Nicholas Krushenick: A Survey, Gary Snyder Gallery, New York, NY

Installation view.

September 22- October 29, 2011

Gary Snyder Gallery is pleased to announce its inaugural exhibition, Nicholas Krushenick: A Survey, an exhibition of paintings, collages, and drawings at its new location at 529 West 20th Street. Opening on September 22, 2011, the exhibition is the most comprehensive presentation of Krushenick’s work in almost twenty years. Fifteen of the artist’s brilliantly colored, abstract paintings will be on view, as well as a selection of collages and preparatory drawings, many of which have never before been exhibited. A 140-page monograph—Krushenick’s first since 1972—will accompany the exhibition, with contributions from John Yau, Tom Burckhardt, Kathy Butterly, Mary Heilmann, Thomas Nozkowski, and David Reed.

The exhibition and its accompanying publication offer a retrospective view of the artist’s work from the 1960s to the 1990s—from the loose geometries and web-like forms of early paintings such as Turn Back Columbus (1963) to the artist’s groundbreaking experiments in “pop abstraction.” Works in the exhibition such as Battery Park (1965), Fire Fade (1971), and Grand Entrance (1987) illustrate the steady development of Krushenick’s unique approach to abstract painting. The high-keyed color, formal rigor, and sheer graphic intensity of his paintings set Krushenick apart from his contemporaries. As a result, decades after its creation, Krushenick’s work still appears remarkably fresh.

“From the outset, he was adamantly anti-formalist without being nostalgic or reactionary,” writes critic John Yau. “He believed it was the artist’s right and responsibility to be independent, and he determinedly explored and defined a territory that was all his own.”

Born in The Bronx, New York in 1929, Nicholas Krushenick studied painting at the Art Students League and the Hans Hofmann School of Fine Arts. After completing his training, Krushenick designed window displays and worked in the Framing Department of the Museum of Modern Art. From 1957 to 1962, the artist, along with his brother John, operated the now legendary Brata Gallery in Manhattan’s East Village. Brata displayed the works of many of the foremost artists of the day, including, among others: Ronald Bladen, Ed Clarke, Al Held, Yayoi Kusama, and George Sugarman.
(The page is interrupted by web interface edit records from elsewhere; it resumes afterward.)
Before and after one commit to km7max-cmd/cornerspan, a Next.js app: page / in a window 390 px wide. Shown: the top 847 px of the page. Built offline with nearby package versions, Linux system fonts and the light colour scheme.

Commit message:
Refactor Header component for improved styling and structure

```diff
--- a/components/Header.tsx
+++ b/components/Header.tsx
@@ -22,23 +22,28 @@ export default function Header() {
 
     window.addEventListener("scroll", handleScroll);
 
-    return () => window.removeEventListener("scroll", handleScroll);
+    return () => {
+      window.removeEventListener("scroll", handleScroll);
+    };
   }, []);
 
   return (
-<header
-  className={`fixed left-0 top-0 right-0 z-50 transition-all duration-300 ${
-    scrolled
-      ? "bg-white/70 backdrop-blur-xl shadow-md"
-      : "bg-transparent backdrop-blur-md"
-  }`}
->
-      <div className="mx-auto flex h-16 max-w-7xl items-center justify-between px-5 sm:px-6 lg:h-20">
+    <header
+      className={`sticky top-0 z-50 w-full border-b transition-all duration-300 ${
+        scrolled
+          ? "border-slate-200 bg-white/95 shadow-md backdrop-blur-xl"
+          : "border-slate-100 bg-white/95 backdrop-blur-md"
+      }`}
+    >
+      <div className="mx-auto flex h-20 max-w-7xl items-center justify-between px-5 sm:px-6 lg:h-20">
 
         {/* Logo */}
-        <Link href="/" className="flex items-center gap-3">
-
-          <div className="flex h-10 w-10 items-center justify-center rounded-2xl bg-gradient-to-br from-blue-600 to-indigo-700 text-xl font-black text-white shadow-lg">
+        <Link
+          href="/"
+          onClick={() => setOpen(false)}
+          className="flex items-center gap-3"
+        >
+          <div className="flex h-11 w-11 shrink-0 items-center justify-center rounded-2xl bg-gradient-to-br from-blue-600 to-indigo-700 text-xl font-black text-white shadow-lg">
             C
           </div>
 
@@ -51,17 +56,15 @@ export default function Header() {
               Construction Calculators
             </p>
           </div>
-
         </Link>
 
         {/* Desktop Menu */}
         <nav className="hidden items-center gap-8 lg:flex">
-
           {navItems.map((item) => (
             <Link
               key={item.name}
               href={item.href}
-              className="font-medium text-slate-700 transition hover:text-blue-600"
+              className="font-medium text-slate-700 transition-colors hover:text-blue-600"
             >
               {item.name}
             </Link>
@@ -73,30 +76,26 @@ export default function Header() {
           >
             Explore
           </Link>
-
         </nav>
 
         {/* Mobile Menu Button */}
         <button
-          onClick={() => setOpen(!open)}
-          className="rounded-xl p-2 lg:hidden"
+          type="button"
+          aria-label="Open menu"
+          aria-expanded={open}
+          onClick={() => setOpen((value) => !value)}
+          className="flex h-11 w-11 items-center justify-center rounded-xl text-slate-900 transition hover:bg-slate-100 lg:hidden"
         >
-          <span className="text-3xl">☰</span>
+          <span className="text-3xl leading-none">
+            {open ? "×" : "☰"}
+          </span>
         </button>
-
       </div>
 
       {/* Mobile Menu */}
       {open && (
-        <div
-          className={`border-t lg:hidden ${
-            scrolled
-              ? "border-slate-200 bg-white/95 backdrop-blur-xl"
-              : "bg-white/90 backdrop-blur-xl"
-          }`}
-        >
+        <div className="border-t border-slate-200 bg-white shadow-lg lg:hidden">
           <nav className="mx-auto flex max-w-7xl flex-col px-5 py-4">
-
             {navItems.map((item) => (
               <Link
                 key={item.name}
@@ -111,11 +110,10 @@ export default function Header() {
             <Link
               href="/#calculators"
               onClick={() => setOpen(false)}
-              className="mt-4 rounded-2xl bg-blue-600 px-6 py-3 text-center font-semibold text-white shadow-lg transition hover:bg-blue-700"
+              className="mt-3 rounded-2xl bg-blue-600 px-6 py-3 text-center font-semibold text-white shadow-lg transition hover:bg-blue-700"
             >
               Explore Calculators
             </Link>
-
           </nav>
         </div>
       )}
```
During the 1960s and 1970s, Krushenick had solo exhibitions at many of the most influential and prestigious galleries, including: Graham Gallery (1958, 1962, 1964, New York), Fischbach Gallery (1965, New York), Galerie Sonnabend (1967, Paris), Galerie Ziegler (1969, Zürich), Galerie Beyeler (1971, Basel), and The Pace Gallery (1967, 1969, 1972, New York). During this period, his work also figured prominently in many landmark museum exhibitions, such as Post Painterly Abstraction (1964, Los Angeles County Museum of Art), Vormen van de Kleur (1964, Stedelijk Museum), Systemic Painting (1965, Solomon R. Guggenheim Museum), and Documenta 4 (1968, Fredericianum), among others. In 1968, the Walker Art Center mounted a retrospective exhibition of Krushenick’s work. His first European retrospective came four years later, in 1972, at the Kestner-Gesellschaft in Hannover, Germany.

Gary Snyder Gallery is pleased to represent The Estate of Nicholas Krushenick.